(TRY IT):
For the entries that appear below, write out the exact text and omit the pictures.

-- DATASET EXCERPTS follows --

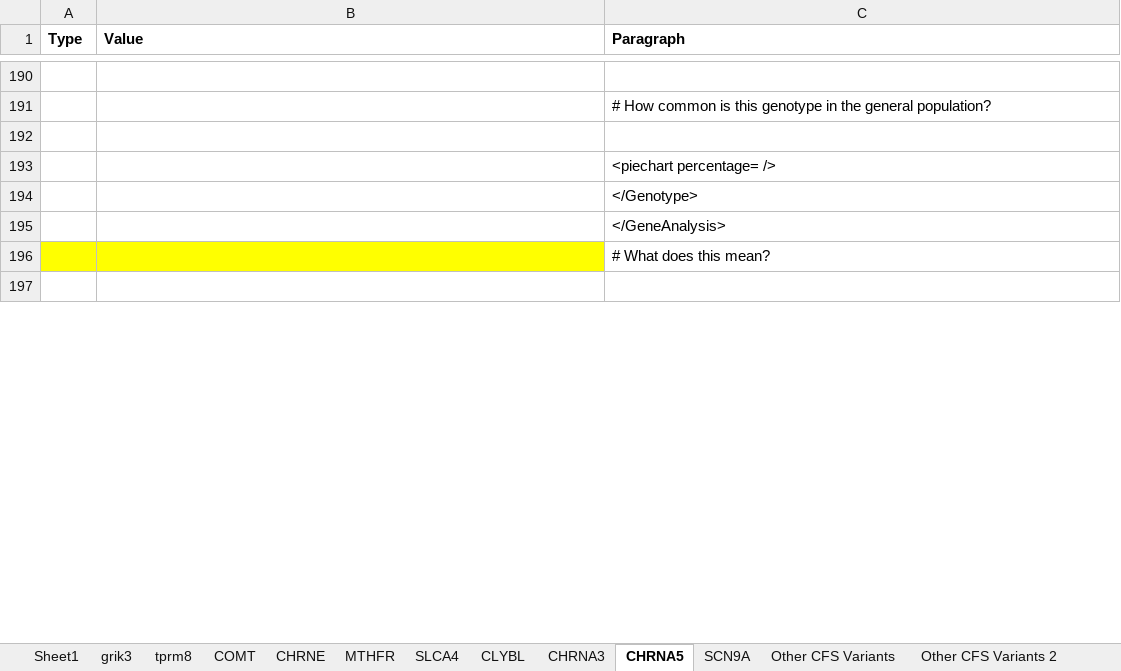
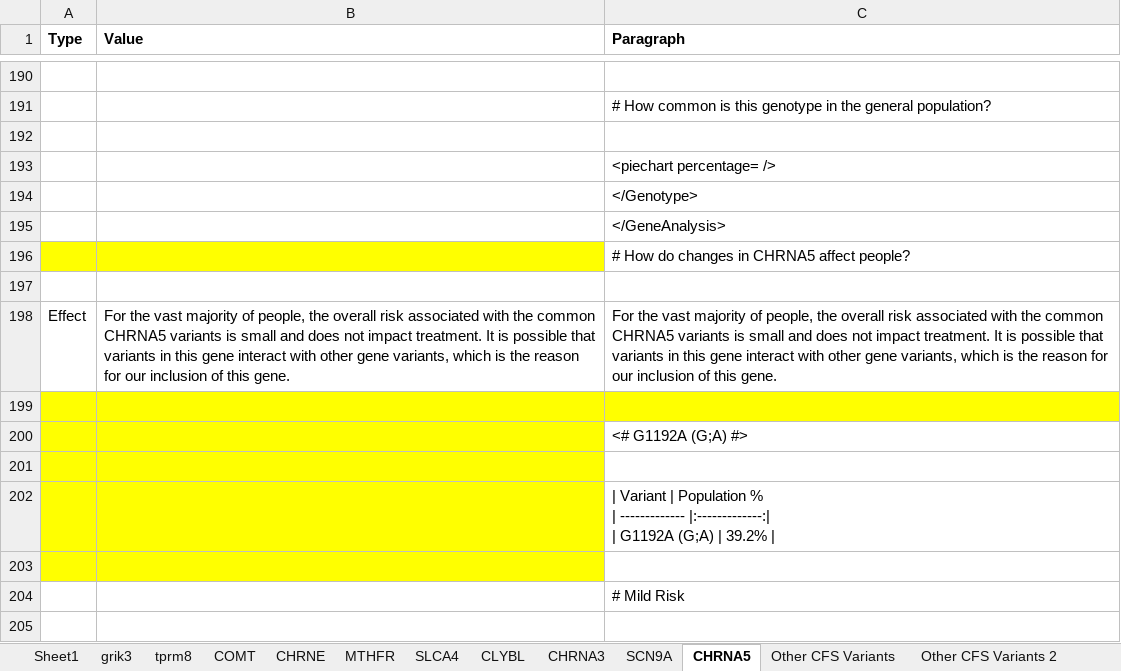
Before and after one commit to precisely/gene-panel-curation, an Excel workbook: doc/hupf/Gene Frequency 4-24 (version 1).xlsb.xlsx, sheet CHRNA5, drawn as a sheet; only a part is shown, gaps mark what is left out; the shorter side is filled out with more unchanged rows; values as stored, in another font and other column widths than the file's, no borders; ↵ is a line break in a cell; the diff covers the shown part only; the diff names each change by its address in the sheet, - before the commit and + after, or states it on an @@ line.

```diff
--- a/doc/hupf/Gene Frequency 4-24 (version 1).xlsb.xlsx (sheet CHRNA5)
+++ b/doc/hupf/Gene Frequency 4-24 (version 1).xlsb.xlsx (sheet CHRNA5)
@@ sheet tab order changed: Sheet1 | grik3 | tprm8 | COMT | CHRNE | MTHFR | SLCA4 | CLYBL | CHRNA3 | SCN9A | CHRNA5 | Other CFS Variants | Other CFS Variants 2 @@
-C196 (Paragraph): # What does this mean?
+C196 (Paragraph): # How do changes in CHRNA5 affect people?
+row 197: (empty)
+row 198: Effect | For the vast majority of people, the overall risk associated with the common CHRNA5 variants is small and does not impact treatment. It is possible that variants in this gene interact with other gene variants, which is the reason for our inclusion of this gene. | For the vast majority of people, the overall risk associated with the common CHRNA5 variants is small and does not impact treatment. It is possible that variants in this gene interact with other gene variants, which is the reason for our inclusion of this gene.
+row 199: (empty)
+row 200:  |  | <# G1192A (G;A) #>
+row 201: (empty)
+row 202:  |  | | Variant | Population % ↵ | ------------- |:-------------:| ↵ | G1192A (G;A) | 39.2%
+row 203: (empty)
+row 204:  |  | # Mild Risk
+row 205: (empty)
```
Also changed, not shown: 34 added rows, 86 removed rows, 16 edited cells and cell formats elsewhere in this sheet, sheet CHRNA3, sheet COMT, sheet SLCA4, sheet tprm8, sheet SCN9A, sheet MTHFR, 2 more sheets, formulas that keep their value, 1 other file.
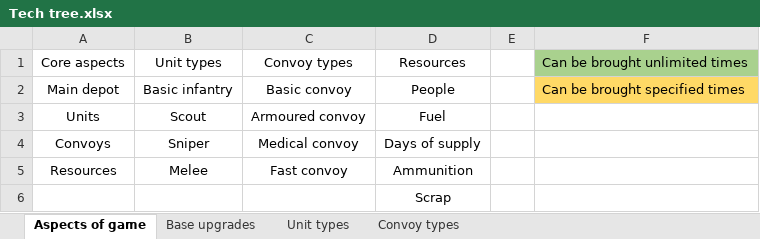
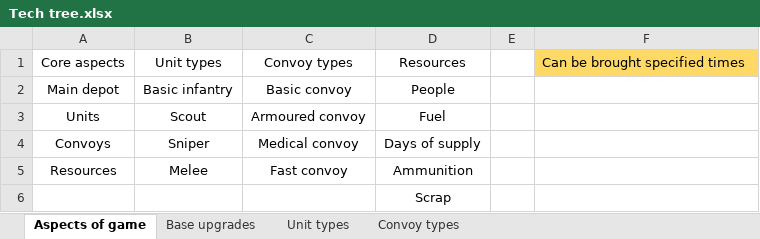
Before and after one commit to AJ-West/Comp-3000, an Excel workbook: Documentation/Tech tree.xlsx, sheet Aspects of game, drawn as a sheet; values as stored, in another font and other column widths than the file's, no borders; table styles not drawn; the diff names each change by its address in the sheet, - before the commit and + after, or states it on an @@ line.

```diff
--- a/Documentation/Tech tree.xlsx (sheet Aspects of game)
+++ b/Documentation/Tech tree.xlsx (sheet Aspects of game)
-F1: Can be brought unlimited times
+F1: Can be brought specified times
-F1 fill: #A9D18E
+F1 fill: #FFD966
-F2: Can be brought specified times
+F2: (empty)
-F2 fill: #FFD966
+F2 fill: none
```
Also changed, not shown: sheet Base upgrades, sheet Convoy types, sheet Unit types, 31 other files.
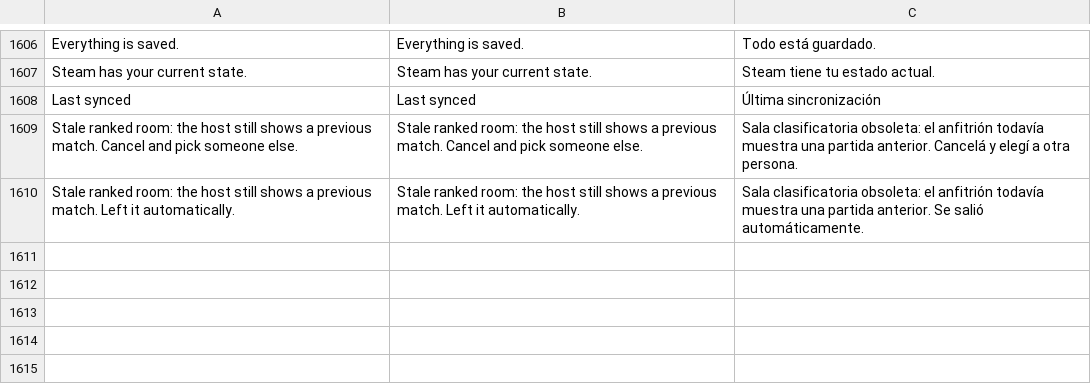
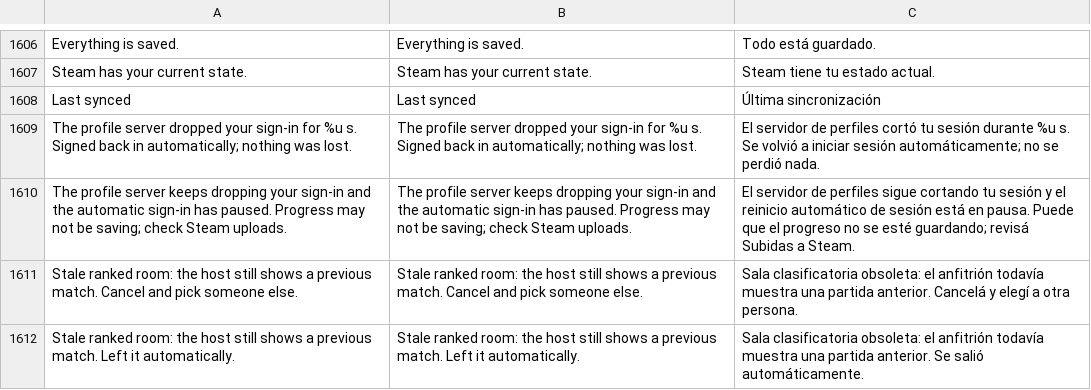
Before and after one commit to HaiKamDesu/BBCF-Improvement-Mod, a CSV file: resource/localization/Localization.csv, drawn as a sheet; only a part is shown, gaps mark what is left out.

Commit message:
Tell the player when the profile server dropped the sign-in and it healed
Now that a rejected session no longer shows on screen, put one line in
the notification bar when the first transfer succeeds again, with how
long the outage lasted, and a warning if the automatic sign-in has hit
its cap and progress may not be saving.

```diff
--- a/resource/localization/Localization.csv
+++ b/resource/localization/Localization.csv
@@ -1785,2 +1785,4 @@ Steam has your current state.,Steam has your current state.,Steam tiene tu estad
 Last synced,Last synced,Última sincronización
+"The profile server dropped your sign-in for %u s. Signed back in automatically; nothing was lost.","The profile server dropped your sign-in for %u s. Signed back in automatically; nothing was lost.","El servidor de perfiles cortó tu sesión durante %u s. Se volvió a iniciar sesión automáticamente; no se perdió nada."
+"The profile server keeps dropping your sign-in and the automatic sign-in has paused. Progress may not be saving; check Steam uploads.","The profile server keeps dropping your sign-in and the automatic sign-in has paused. Progress may not be saving; check Steam uploads.","El servidor de perfiles sigue cortando tu sesión y el reinicio automático de sesión está en pausa. Puede que el progreso no se esté guardando; revisá Subidas a Steam."
 "Stale ranked room: the host still shows a previous match. Cancel and pick someone else.","Stale ranked room: the host still shows a previous match. Cancel and pick someone else.","Sala clasificatoria obsoleta: el anfitrión todavía muestra una partida anterior. Cancelá y elegí a otra persona."
```
Also changed, not shown: 2 other files.
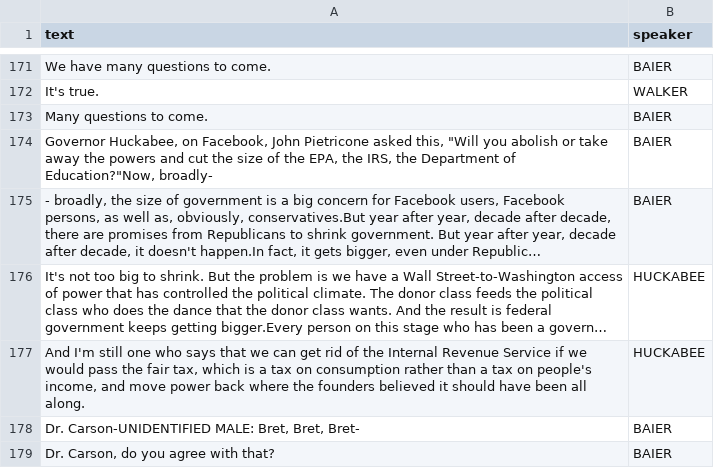
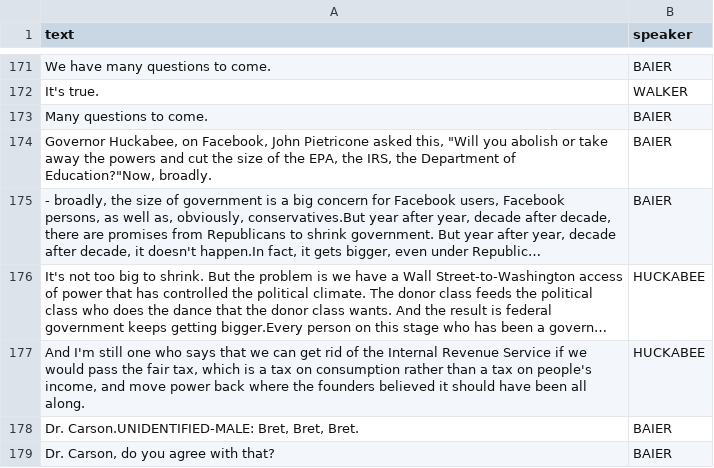
Before and after one commit to rochelleterman/republican-debate, a CSV file: transcript.csv, drawn as a sheet; only a part is shown, gaps mark what is left out; long unchanged cells end in …; the diff covers the shown part only; the diff names each change by its address in the sheet, - before the commit and + after, or states it on an @@ line.

```diff
--- a/transcript.csv
+++ b/transcript.csv
-A174 (text): …of Education?"Now, broadly-
+A174 (text): …of Education?"Now, broadly.
-A178 (text): Dr. Carson-UNIDENTIFIED MALE: Bret, Bret, Bret-
+A178 (text): Dr. Carson.UNIDENTIFIED-MALE: Bret, Bret, Bret.
```
Also changed, not shown: 68 edited cells elsewhere in this file, 7 other files.
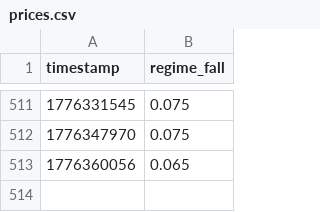
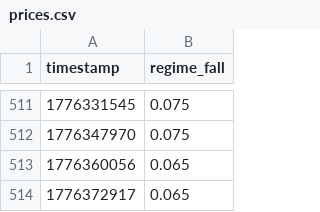
Before and after one commit to pairie-koh/Oracle-Labs-V2, a CSV file: price_history/prices.csv, drawn as a sheet; only a part is shown, gaps mark what is left out.

```diff
--- a/price_history/prices.csv
+++ b/price_history/prices.csv
@@ -513 +513,2 @@ timestamp,regime_fall
 1776360056,0.065
+1776372917,0.065
```
Also changed, not shown: 12 other files.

-- DATASET EXCERPTS concluded --

(WRITTEN SOLUTION):
Before and after one commit to precisely/gene-panel-curation, an Excel workbook: doc/hupf/Gene Frequency 4-24 (version 1).xlsb.xlsx, sheet CHRNA5, drawn as a sheet; only a part is shown, gaps mark what is left out; the shorter side is filled out with more unchanged rows; values as stored, in another font and other column widths than the file's, no borders; ↵ is a line break in a cell; the diff covers the shown part only; the diff names each change by its address in the sheet, - before the commit and + after, or states it on an @@ line.

```diff
--- a/doc/hupf/Gene Frequency 4-24 (version 1).xlsb.xlsx (sheet CHRNA5)
+++ b/doc/hupf/Gene Frequency 4-24 (version 1).xlsb.xlsx (sheet CHRNA5)
@@ sheet tab order changed: Sheet1 | grik3 | tprm8 | COMT | CHRNE | MTHFR | SLCA4 | CLYBL | CHRNA3 | SCN9A | CHRNA5 | Other CFS Variants | Other CFS Variants 2 @@
-C196 (Paragraph): # What does this mean?
+C196 (Paragraph): # How do changes in CHRNA5 affect people?
+row 197: (empty)
+row 198: Effect | For the vast majority of people, the overall risk associated with the common CHRNA5 variants is small and does not impact treatment. It is possible that variants in this gene interact with other gene variants, which is the reason for our inclusion of this gene. | For the vast majority of people, the overall risk associated with the common CHRNA5 variants is small and does not impact treatment. It is possible that variants in this gene interact with other gene variants, which is the reason for our inclusion of this gene.
+row 199: (empty)
+row 200:  |  | <# G1192A (G;A) #>
+row 201: (empty)
+row 202:  |  | | Variant | Population % ↵ | ------------- |:-------------:| ↵ | G1192A (G;A) | 39.2%
+row 203: (empty)
+row 204:  |  | # Mild Risk
+row 205: (empty)
```
Also changed, not shown: 34 added rows, 86 removed rows, 16 edited cells and cell formats elsewhere in this sheet, sheet CHRNA3, sheet COMT, sheet SLCA4, sheet tprm8, sheet SCN9A, sheet MTHFR, 2 more sheets, formulas that keep their value, 1 other file.
Before and after one commit to AJ-West/Comp-3000, an Excel workbook: Documentation/Tech tree.xlsx, sheet Aspects of game, drawn as a sheet; values as stored, in another font and other column widths than the file's, no borders; table styles not drawn; the diff names each change by its address in the sheet, - before the commit and + after, or states it on an @@ line.

```diff
--- a/Documentation/Tech tree.xlsx (sheet Aspects of game)
+++ b/Documentation/Tech tree.xlsx (sheet Aspects of game)
-F1: Can be brought unlimited times
+F1: Can be brought specified times
-F1 fill: #A9D18E
+F1 fill: #FFD966
-F2: Can be brought specified times
+F2: (empty)
-F2 fill: #FFD966
+F2 fill: none
```
Also changed, not shown: sheet Base upgrades, sheet Convoy types, sheet Unit types, 31 other files.
Before and after one commit to HaiKamDesu/BBCF-Improvement-Mod, a CSV file: resource/localization/Localization.csv, drawn as a sheet; only a part is shown, gaps mark what is left out.

Commit message:
Tell the player when the profile server dropped the sign-in and it healed
Now that a rejected session no longer shows on screen, put one line in
the notification bar when the first transfer succeeds again, with how
long the outage lasted, and a warning if the automatic sign-in has hit
its cap and progress may not be saving.

```diff
--- a/resource/localization/Localization.csv
+++ b/resource/localization/Localization.csv
@@ -1785,2 +1785,4 @@ Steam has your current state.,Steam has your current state.,Steam tiene tu estad
 Last synced,Last synced,Última sincronización
+"The profile server dropped your sign-in for %u s. Signed back in automatically; nothing was lost.","The profile server dropped your sign-in for %u s. Signed back in automatically; nothing was lost.","El servidor de perfiles cortó tu sesión durante %u s. Se volvió a iniciar sesión automáticamente; no se perdió nada."
+"The profile server keeps dropping your sign-in and the automatic sign-in has paused. Progress may not be saving; check Steam uploads.","The profile server keeps dropping your sign-in and the automatic sign-in has paused. Progress may not be saving; check Steam uploads.","El servidor de perfiles sigue cortando tu sesión y el reinicio automático de sesión está en pausa. Puede que el progreso no se esté guardando; revisá Subidas a Steam."
 "Stale ranked room: the host still shows a previous match. Cancel and pick someone else.","Stale ranked room: the host still shows a previous match. Cancel and pick someone else.","Sala clasificatoria obsoleta: el anfitrión todavía muestra una partida anterior. Cancelá y elegí a otra persona."
```
Also changed, not shown: 2 other files.
Before and after one commit to rochelleterman/republican-debate, a CSV file: transcript.csv, drawn as a sheet; only a part is shown, gaps mark what is left out; long unchanged cells end in …; the diff covers the shown part only; the diff names each change by its address in the sheet, - before the commit and + after, or states it on an @@ line.

```diff
--- a/transcript.csv
+++ b/transcript.csv
-A174 (text): …of Education?"Now, broadly-
+A174 (text): …of Education?"Now, broadly.
-A178 (text): Dr. Carson-UNIDENTIFIED MALE: Bret, Bret, Bret-
+A178 (text): Dr. Carson.UNIDENTIFIED-MALE: Bret, Bret, Bret.
```
Also changed, not shown: 68 edited cells elsewhere in this file, 7 other files.
Before and after one commit to pairie-koh/Oracle-Labs-V2, a CSV file: price_history/prices.csv, drawn as a sheet; only a part is shown, gaps mark what is left out.

```diff
--- a/price_history/prices.csv
+++ b/price_history/prices.csv
@@ -513 +513,2 @@ timestamp,regime_fall
 1776360056,0.065
+1776372917,0.065
```
Also changed, not shown: 12 other files.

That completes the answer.